You would have an IV started and be given a medication either in the muscle or in the IV to relax the muscles of the uterus. Under ultrasound observation, the baby is moved around by the doctor's hands on the outside of your abdomen. This can be uncomfortable but should not be painful. If the baby is going to be amenable to turning, it usually does so without a lot of difficulty. Occasionally, the baby is already wedged into the pelvis and the doctor will be unable to get the baby to turn at all.
Chances of getting the baby to turn and to stay there are about 50/50. The main risk in this procedure is cord entanglement, and that is the reason that everything is watched so carefully by ultrasound during the procedure. Should an emergency develop while the version is being attempted, an immediate cesarean delivery would be done.
Remember, even after a successful version, the baby can turn around again. There are no guarantees that once it has turned, that it will stay.
Vaginal deliveries of a breech presentation are not done too often these days. The main reason is that you have the largest part of the baby coming through the pelvis last. This can be a problem if the head or shoulders become entrapped. Because of the unique presentation, there is also an increased chance that the cord could be involved and the baby's blood and oxygen supply be diminished for a longer period of time than usual at delivery. For these reasons, it is generally felt that the safest way to deliver a breech baby is by cesarean delivery. While cesarean delivery does pose the same risks as any surgery, the risks to the baby are minimal and do not involve the unique problems that I mentioned that are very specific to breech births.

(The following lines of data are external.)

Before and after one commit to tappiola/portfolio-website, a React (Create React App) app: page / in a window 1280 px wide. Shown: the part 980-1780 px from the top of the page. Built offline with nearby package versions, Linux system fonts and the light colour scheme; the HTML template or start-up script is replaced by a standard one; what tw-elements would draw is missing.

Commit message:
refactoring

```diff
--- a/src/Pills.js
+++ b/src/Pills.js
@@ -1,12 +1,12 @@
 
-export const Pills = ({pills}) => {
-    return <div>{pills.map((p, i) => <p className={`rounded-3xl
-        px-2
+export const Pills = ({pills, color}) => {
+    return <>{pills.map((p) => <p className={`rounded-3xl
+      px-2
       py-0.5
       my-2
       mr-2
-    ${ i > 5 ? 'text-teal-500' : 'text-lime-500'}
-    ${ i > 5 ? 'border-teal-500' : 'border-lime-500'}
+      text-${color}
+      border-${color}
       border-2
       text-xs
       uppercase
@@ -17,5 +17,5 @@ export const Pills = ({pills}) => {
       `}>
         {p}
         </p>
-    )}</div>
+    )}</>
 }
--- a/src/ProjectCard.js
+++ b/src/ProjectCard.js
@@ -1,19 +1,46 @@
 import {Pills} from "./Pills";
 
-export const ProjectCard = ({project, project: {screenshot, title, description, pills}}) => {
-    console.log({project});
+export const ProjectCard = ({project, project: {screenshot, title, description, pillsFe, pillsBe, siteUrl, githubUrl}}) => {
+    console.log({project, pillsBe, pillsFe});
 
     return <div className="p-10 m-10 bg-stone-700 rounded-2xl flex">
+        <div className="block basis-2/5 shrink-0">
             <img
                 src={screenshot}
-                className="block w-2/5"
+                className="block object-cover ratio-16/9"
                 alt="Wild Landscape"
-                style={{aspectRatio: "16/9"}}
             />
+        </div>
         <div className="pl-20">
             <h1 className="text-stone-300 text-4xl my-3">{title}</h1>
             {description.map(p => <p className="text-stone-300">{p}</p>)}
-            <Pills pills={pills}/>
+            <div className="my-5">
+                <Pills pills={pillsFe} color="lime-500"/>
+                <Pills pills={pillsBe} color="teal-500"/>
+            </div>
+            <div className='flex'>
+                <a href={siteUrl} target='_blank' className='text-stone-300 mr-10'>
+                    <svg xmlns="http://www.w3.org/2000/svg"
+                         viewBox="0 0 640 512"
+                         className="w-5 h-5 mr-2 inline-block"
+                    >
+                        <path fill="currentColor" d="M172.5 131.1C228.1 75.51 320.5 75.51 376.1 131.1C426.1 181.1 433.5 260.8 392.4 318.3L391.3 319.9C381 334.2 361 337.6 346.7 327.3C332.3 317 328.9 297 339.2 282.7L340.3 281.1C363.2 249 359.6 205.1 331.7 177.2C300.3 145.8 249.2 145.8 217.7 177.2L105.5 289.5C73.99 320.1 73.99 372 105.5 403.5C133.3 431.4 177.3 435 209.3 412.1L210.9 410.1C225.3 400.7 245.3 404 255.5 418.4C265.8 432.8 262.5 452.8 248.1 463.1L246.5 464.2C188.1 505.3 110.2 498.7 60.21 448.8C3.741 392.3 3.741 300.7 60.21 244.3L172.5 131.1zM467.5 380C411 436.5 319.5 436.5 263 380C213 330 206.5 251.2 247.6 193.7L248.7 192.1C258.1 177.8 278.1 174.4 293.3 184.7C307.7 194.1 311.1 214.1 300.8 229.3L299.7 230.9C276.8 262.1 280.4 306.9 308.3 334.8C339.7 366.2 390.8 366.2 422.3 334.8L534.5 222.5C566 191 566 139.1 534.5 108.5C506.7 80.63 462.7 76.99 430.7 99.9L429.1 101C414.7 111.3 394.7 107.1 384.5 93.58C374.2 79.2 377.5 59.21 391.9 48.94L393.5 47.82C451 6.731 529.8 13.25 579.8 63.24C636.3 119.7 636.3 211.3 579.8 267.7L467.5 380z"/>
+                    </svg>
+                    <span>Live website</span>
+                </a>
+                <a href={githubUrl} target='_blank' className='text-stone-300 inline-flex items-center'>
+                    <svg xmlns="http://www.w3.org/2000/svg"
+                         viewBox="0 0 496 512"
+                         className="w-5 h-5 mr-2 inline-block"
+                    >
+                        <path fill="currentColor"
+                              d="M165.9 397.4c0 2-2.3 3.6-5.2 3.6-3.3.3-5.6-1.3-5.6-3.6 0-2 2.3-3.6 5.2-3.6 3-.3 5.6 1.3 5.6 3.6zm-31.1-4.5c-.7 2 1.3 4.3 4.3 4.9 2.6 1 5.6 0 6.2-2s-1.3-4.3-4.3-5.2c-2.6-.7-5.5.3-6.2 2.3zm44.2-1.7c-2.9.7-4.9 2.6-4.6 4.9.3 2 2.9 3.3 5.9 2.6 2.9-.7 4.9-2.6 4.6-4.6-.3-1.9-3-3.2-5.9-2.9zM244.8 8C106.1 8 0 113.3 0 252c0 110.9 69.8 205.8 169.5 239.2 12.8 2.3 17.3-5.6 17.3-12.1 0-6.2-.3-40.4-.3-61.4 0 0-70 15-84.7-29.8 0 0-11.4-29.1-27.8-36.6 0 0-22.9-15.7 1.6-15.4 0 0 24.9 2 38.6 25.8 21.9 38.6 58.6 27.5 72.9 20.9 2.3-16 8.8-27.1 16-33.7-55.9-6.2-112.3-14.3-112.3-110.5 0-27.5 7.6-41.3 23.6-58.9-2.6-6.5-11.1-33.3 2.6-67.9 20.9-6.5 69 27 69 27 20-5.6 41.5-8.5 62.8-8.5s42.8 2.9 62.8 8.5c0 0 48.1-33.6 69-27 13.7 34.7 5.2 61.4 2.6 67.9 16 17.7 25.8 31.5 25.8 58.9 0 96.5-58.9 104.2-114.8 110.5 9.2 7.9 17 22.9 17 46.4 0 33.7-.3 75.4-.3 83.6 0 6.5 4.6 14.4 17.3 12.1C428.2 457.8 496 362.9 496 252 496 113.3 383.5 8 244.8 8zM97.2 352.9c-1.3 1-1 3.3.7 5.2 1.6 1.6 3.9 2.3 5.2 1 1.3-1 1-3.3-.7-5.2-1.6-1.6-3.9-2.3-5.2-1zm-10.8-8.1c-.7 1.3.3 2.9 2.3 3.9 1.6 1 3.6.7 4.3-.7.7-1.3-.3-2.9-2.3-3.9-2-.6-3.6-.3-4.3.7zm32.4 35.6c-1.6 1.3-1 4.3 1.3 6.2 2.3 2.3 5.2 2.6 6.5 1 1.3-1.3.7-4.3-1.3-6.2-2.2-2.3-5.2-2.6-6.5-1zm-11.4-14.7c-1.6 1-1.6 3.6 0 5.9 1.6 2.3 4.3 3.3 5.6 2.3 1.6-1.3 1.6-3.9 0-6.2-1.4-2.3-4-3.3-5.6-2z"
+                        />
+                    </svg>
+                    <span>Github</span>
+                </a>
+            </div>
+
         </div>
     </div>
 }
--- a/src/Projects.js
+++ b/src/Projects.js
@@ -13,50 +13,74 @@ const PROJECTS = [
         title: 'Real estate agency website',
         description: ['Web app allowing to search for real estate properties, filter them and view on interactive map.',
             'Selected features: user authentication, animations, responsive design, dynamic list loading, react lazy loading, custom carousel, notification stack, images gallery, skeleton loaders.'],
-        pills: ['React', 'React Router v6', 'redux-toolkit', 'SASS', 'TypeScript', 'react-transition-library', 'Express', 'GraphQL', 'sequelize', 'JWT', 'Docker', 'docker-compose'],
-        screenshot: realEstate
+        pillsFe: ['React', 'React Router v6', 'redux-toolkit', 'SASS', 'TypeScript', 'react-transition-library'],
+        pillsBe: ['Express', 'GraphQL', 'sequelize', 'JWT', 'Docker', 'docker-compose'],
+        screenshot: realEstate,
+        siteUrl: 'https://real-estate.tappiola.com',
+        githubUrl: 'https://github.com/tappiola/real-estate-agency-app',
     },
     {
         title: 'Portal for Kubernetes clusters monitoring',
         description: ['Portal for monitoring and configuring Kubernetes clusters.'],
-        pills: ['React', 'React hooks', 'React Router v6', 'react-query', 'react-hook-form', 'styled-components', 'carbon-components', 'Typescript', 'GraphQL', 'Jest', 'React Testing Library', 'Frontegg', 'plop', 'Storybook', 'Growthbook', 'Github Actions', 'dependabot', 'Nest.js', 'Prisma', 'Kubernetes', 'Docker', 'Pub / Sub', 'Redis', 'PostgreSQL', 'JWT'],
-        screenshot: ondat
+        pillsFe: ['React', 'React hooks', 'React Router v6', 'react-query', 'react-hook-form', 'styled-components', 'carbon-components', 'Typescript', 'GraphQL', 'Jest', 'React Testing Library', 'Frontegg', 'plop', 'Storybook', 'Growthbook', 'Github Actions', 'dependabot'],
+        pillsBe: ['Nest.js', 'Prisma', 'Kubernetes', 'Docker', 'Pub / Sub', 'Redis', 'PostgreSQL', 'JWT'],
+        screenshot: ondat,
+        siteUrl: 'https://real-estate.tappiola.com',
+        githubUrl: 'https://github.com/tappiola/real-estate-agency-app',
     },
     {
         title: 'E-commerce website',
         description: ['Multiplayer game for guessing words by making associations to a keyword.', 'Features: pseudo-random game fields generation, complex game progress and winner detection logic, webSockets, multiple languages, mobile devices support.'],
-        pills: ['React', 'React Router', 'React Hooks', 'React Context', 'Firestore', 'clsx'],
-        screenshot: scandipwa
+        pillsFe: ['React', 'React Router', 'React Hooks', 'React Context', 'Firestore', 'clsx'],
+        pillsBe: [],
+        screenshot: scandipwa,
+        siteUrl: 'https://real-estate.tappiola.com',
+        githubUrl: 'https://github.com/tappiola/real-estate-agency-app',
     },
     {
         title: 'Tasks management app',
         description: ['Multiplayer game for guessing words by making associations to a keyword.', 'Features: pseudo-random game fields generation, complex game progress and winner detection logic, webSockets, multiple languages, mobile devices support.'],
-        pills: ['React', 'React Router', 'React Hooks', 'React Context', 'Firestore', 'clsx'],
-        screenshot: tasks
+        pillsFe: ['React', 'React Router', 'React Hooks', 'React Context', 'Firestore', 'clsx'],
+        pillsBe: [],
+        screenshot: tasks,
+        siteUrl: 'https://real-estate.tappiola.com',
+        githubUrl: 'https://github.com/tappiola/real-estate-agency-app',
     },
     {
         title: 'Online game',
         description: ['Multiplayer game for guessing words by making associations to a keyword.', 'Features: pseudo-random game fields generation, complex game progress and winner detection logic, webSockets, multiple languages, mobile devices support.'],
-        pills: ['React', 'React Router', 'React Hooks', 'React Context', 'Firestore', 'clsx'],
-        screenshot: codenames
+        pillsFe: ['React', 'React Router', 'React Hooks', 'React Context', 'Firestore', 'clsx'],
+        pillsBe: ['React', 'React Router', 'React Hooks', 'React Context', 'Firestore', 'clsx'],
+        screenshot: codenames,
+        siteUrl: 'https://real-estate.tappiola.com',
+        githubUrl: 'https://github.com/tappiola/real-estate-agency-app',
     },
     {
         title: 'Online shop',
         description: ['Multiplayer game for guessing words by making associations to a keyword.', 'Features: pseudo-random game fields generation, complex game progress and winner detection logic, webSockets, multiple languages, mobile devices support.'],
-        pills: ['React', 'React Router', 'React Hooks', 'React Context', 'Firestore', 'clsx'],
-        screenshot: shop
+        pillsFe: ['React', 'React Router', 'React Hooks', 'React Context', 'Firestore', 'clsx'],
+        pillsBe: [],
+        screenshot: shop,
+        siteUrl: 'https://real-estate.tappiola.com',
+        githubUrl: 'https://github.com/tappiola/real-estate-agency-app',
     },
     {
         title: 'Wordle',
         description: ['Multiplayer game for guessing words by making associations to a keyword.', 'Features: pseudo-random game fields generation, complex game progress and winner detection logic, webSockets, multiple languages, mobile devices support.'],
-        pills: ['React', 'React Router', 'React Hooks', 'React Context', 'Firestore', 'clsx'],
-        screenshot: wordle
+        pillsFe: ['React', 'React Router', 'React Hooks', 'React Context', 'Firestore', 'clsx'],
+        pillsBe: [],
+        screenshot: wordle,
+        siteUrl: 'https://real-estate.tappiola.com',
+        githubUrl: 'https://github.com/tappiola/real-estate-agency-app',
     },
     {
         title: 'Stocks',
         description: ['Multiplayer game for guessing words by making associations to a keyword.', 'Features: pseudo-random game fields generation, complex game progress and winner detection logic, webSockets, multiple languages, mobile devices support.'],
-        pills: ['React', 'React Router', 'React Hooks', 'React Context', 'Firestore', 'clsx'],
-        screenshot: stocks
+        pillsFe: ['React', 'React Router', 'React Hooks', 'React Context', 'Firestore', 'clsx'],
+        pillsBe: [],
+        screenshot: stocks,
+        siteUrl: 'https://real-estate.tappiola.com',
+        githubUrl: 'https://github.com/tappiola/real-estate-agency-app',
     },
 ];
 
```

Good luck to you, Cortney -- I wish you and your baby a really good turn!